The Five Senses
You’d be surprised at just how many companies are simply unaware of the importance our five senses have on their potential clients. They are equally unaware of how sensory marketing can affect their current customers. While it is important to generate a pleasing aesthetic, sometimes this simply isn’t enough.
Here at Key West Video, we like to think that our clients deserve the best quality work that money can buy. Going above and beyond with our services like video production and animation, our mission is to ensure our clients are receiving just a little more than our very best.

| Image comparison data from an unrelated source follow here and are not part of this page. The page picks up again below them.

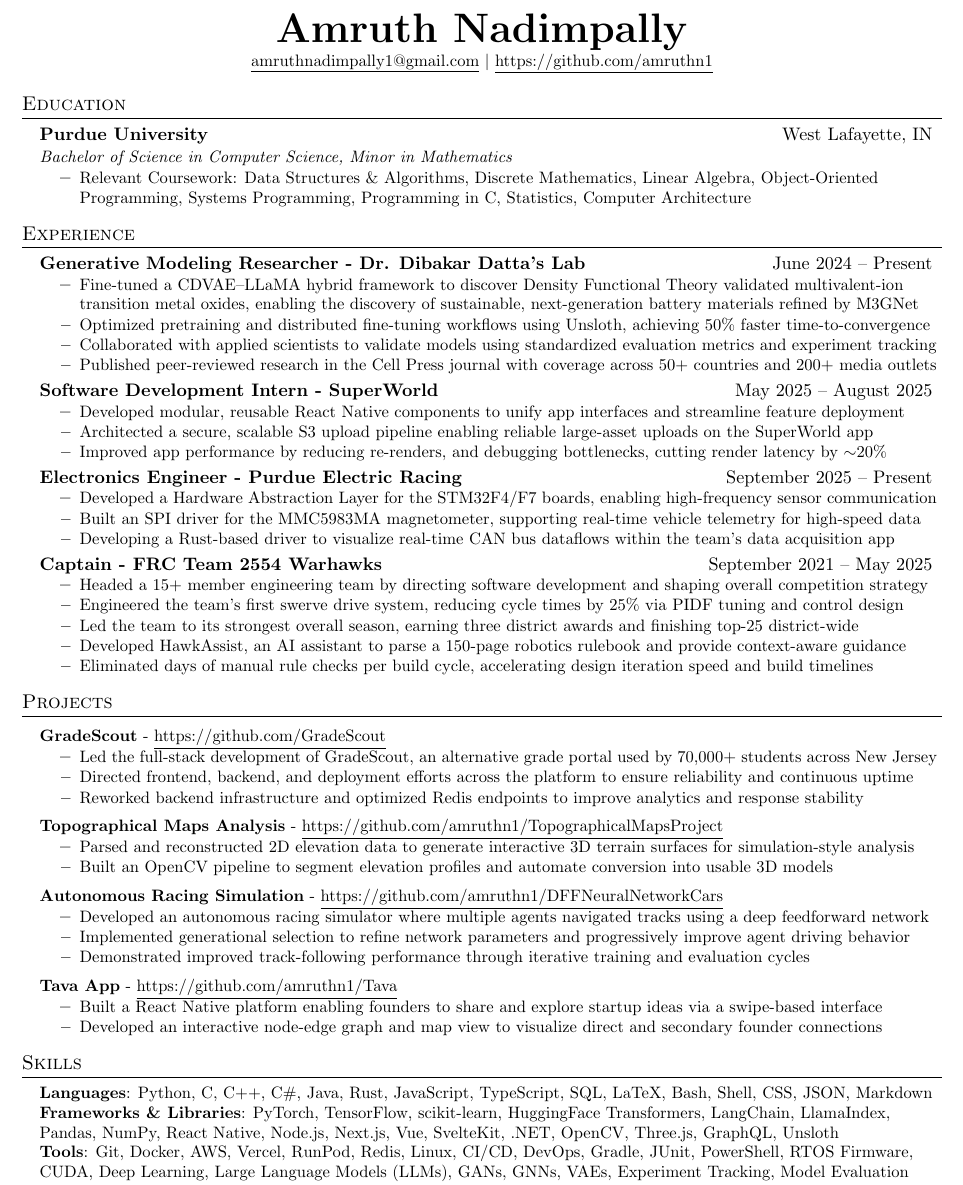
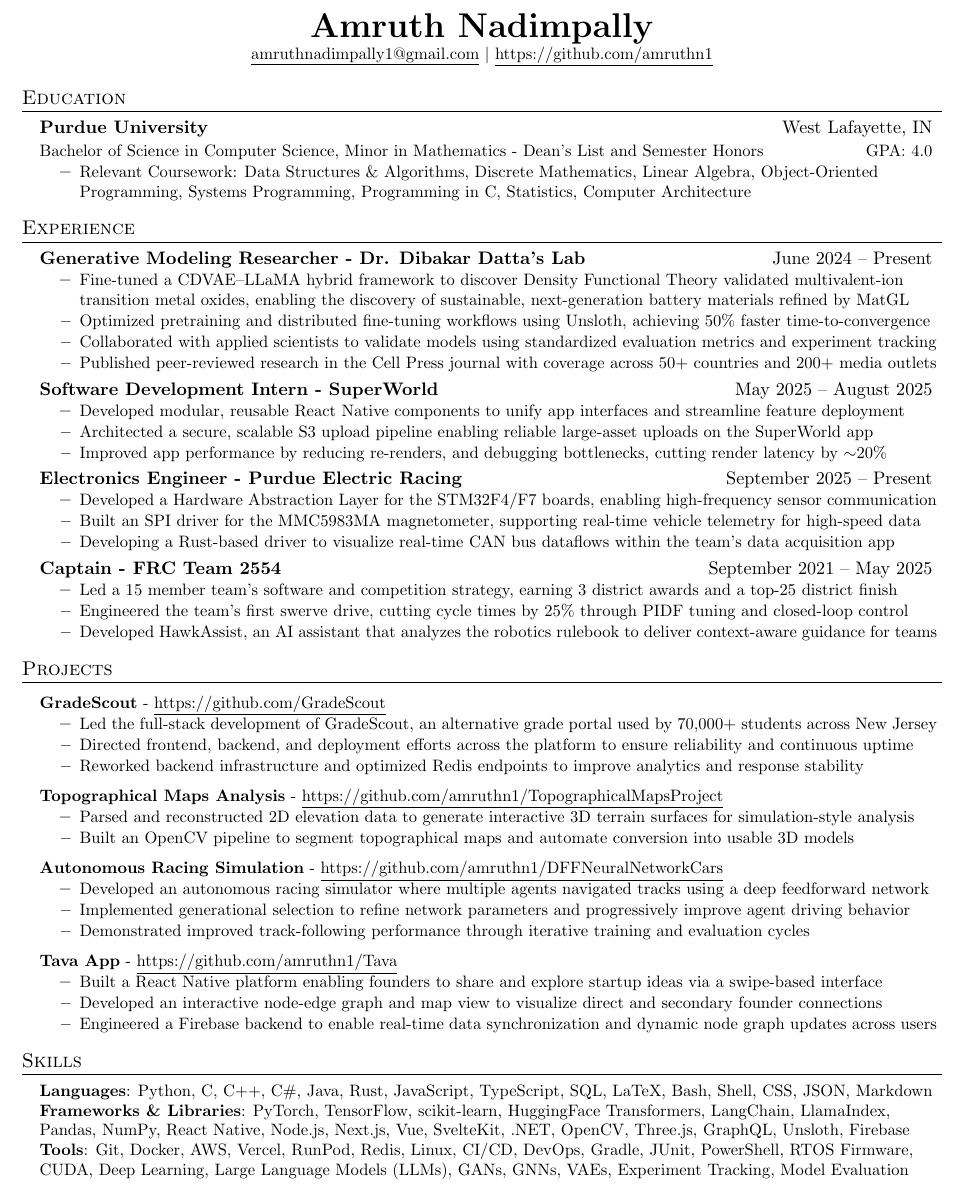
Before and after one commit to amruthn1/Resume, a LaTeX CV (resume.tex): part of the page, cut so that both start at the same text. Compiled offline with pdfLaTeX.

Commit message:
Reformat, update descriptions

```diff
--- a/resume.tex
+++ b/resume.tex
@@ -48,7 +48,7 @@
   \vspace{-2pt}\item
   \begin{tabular*}{0.97\textwidth}[t]{l@{\extracolsep{\fill}}r}
     \textbf{#1} & #2 \\
-    \textit{\small#3} & \textit{\small #4} \\
+    \small#3 & \small #4 \\
   \end{tabular*}\vspace{-7pt}
 }
 
@@ -75,7 +75,7 @@
 
 % ---------- HEADING ----------
 \begin{center}
-	\textbf{\Huge \scshape Amruth Nadimpally} \\ \vspace{1pt}
+	\textbf{\huge \scshape Amruth Nadimpally} \\ \vspace{1pt}
 	\small
 	\href{mailto:amruthnadimpally1@gmail.com}{\underline{amruthnadimpally1@gmail.com}} $|$
 	\href{https://github.com/amruthn1}{\underline{https://github.com/amruthn1}}
@@ -86,7 +86,7 @@
 \resumeSubHeadingListStart
 \resumeSubheadingTop
 {Purdue University}{West Lafayette, IN}
-{Bachelor of Science in Computer Science, Minor in Mathematics}{}
+{Bachelor of Science in Computer Science, Minor in Mathematics - Dean’s List and Semester Honors}{GPA: 4.0}
 \resumeItemListStart
 \resumeItem{Relevant Coursework: Data Structures \& Algorithms, Discrete Mathematics, Linear Algebra, Object-Oriented Programming, Systems Programming, Programming in C, Statistics, Computer Architecture}
 \resumeItemListEnd
@@ -99,7 +99,7 @@
 \resumeSubheading
 {Generative Modeling Researcher - Dr. Dibakar Datta’s Lab}{June 2024 -- Present}
 \resumeItemListStart
-\resumeItem{Fine-tuned a CDVAE--LLaMA hybrid framework to discover Density Functional Theory validated multivalent-ion transition metal oxides, enabling the discovery of sustainable, next-generation battery materials refined by M3GNet}
+\resumeItem{Fine-tuned a CDVAE--LLaMA hybrid framework to discover Density Functional Theory validated multivalent-ion transition metal oxides, enabling the discovery of sustainable, next-generation battery materials refined by MatGL}
 \resumeItem{Optimized pretraining and distributed fine-tuning workflows using Unsloth, achieving 50\% faster time-to-convergence}
 \resumeItem{Collaborated with applied scientists to validate models using standardized evaluation metrics and experiment tracking}
 \resumeItem{Published peer-reviewed research in the Cell Press journal with coverage across 50+ countries and 200+ media outlets}
@@ -122,13 +122,11 @@
 \resumeItemListEnd
 
 \resumeSubheading
-{Captain - FRC Team 2554 Warhawks}{September 2021 -- May 2025}
+{Captain - FRC Team 2554}{September 2021 -- May 2025}
 \resumeItemListStart
-\resumeItem{Headed a 15+ member engineering team by directing software development and shaping overall competition strategy}
-\resumeItem{Engineered the team’s first swerve drive system, reducing cycle times by 25\% via PIDF tuning and control design}
-\resumeItem{Led the team to its strongest overall season, earning three district awards and finishing top-25 district-wide}
-\resumeItem{Developed HawkAssist, an AI assistant to parse a 150-page robotics rulebook and provide context-aware guidance}
-\resumeItem{Eliminated days of manual rule checks per build cycle, accelerating design iteration speed and build timelines}
+\resumeItem{Led a 15 member team's software and competition strategy, earning 3 district awards and a top-25 district finish}
+\resumeItem{Engineered the team’s first swerve drive, cutting cycle times by 25\% through PIDF tuning and closed-loop control}
+\resumeItem{Developed HawkAssist, an AI assistant that analyzes the robotics rulebook to deliver context-aware guidance for teams}
 \resumeItemListEnd
 
 \resumeSubHeadingListEnd
@@ -149,7 +147,7 @@
 {\textbf{Topographical Maps Analysis} - \href{https://github.com/amruthn1/TopographicalMapsProject}{\underline{https://github.com/amruthn1/TopographicalMapsProject}}}{}
 \resumeItemListStart
 \resumeItem{Parsed and reconstructed 2D elevation data to generate interactive 3D terrain surfaces for simulation-style analysis}
-\resumeItem{Built an OpenCV pipeline to segment elevation profiles and automate conversion into usable 3D models}
+\resumeItem{Built an OpenCV pipeline to segment topographical maps and automate conversion into usable 3D models}
 \resumeItemListEnd
 
 \resumeProjectHeading
@@ -165,6 +163,7 @@
 \resumeItemListStart
 \resumeItem{Built a React Native platform enabling founders to share and explore startup ideas via a swipe-based interface}
 \resumeItem{Developed an interactive node-edge graph and map view to visualize direct and secondary founder connections}
+\resumeItem{Engineered a Firebase backend to enable real-time data synchronization and dynamic node graph updates across users}
 \resumeItemListEnd
 
 \resumeSubHeadingListEnd
@@ -175,11 +174,11 @@
 	\small{
 		\item{
 		      \textbf{Languages}: Python, C, C++, C\#, Java, Rust, JavaScript, TypeScript, SQL, LaTeX, Bash, Shell, CSS, JSON, Markdown \\
-		      \textbf{Frameworks \& Libraries}: PyTorch, TensorFlow, scikit-learn, HuggingFace Transformers, LangChain, LlamaIndex, Pandas, NumPy, React Native, Node.js, Next.js, Vue, SvelteKit, .NET, OpenCV, Three.js, GraphQL, Unsloth \\
+		      \textbf{Frameworks \& Libraries}: PyTorch, TensorFlow, scikit-learn, HuggingFace Transformers, LangChain, LlamaIndex, Pandas, NumPy, React Native, Node.js, Next.js, Vue, SvelteKit, .NET, OpenCV, Three.js, GraphQL, Unsloth, Firebase \\
 		      \textbf{Tools}: Git, Docker, AWS, Vercel, RunPod, Redis, Linux, CI/CD, DevOps, Gradle, JUnit, PowerShell, RTOS Firmware, CUDA, Deep Learning, Large Language Models (LLMs), GANs, GNNs, VAEs, Experiment Tracking, Model Evaluation \\
-            \textbf{Software Engineering}: REST APIs, Microservices, OOP, System Design, Unit Testing, Agile Development
-            }
-    }
+		      \textbf{Software Engineering}: REST APIs, Microservices, OOP, System Design, Unit Testing, Agile Development
+		}
+	}
 \end{itemize}
 
 \end{document}
```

Advertising in our day and age strives to make an emotional appeal to its viewers. We want to feel how a product will change our day-to-day activity – not just see it. We want to know how a certain service will impact our quality of life – not just hear about it. We want assurance that by spending money on a certain brand, company or organization, we are making a worthy investment.
Thankfully, technology today allows us to do just that.
According to marketing expert Martin Lindstrom, brands should be connecting with their audiences through all their senses. Here are some ways we can connect our senses with corporate video:
Sight is probably the most obvious sense of the five. It’s a vital marketing tool that affects the way we visually interpret brands. Think sports commercials: brands like Nike and Adidas often use high-speed action, athletes wearing sports equipment, and fast-paced camera shots to get our attention. Our brains subconsciously match sight with feeling, even if we don’t fully understand what it is we’re looking at. Nike does a great job of creating that “cool” factor. We don’t actually know what “Just Do It” means, but we certainly get the idea that it’s cool to mimic the commercials (or maybe that’s just us).
A close second is sound. Many of us recognize distinct companies by their jingles, soundbites, or specific clips.“Brands with music that ‘fit’ their brand identity are 96 percent likelier to prompt memory recall,” says Lindstrom. Sound helps “dull” visuals beef up their effect by adding a sense of familiarity to what we see. Sound is also strong enough to tell a story all on its own.
Sense of Smell
Smell is a bit tricky; in corporate video advertising, it depends on what the viewer interprets after seeing or hearing something. It also has the power to evoke memories. Lindstrom states that “test results have shown a 40 percent improvement in our mood when we’re exposed to a pleasant fragrance—particularly if the fragrance taps into a joyful memory”. He might be on to something. Our sense of smell is powerful enough to attract or repel us.
Another interesting sense is touch. Like smell, touch also depends on visual and audio elements for it to work effectively. We can get an idea of how something will feel by the way it is presented to us.
Sense of Taste
This sense is usually stimulated most when we view images of food or beverages. Unfortunately, it’s sometimes difficult to appeal to this sense when you’re not a food or beverage company. It depends a lot on sight and sound to get an idea of what something will actually taste like.
Key West Video Inc. is an award winning corporate video production company in Toronto. Check out how we stimulate the senses!
What are some other ways your senses can be stimulate through video? Comment or share below!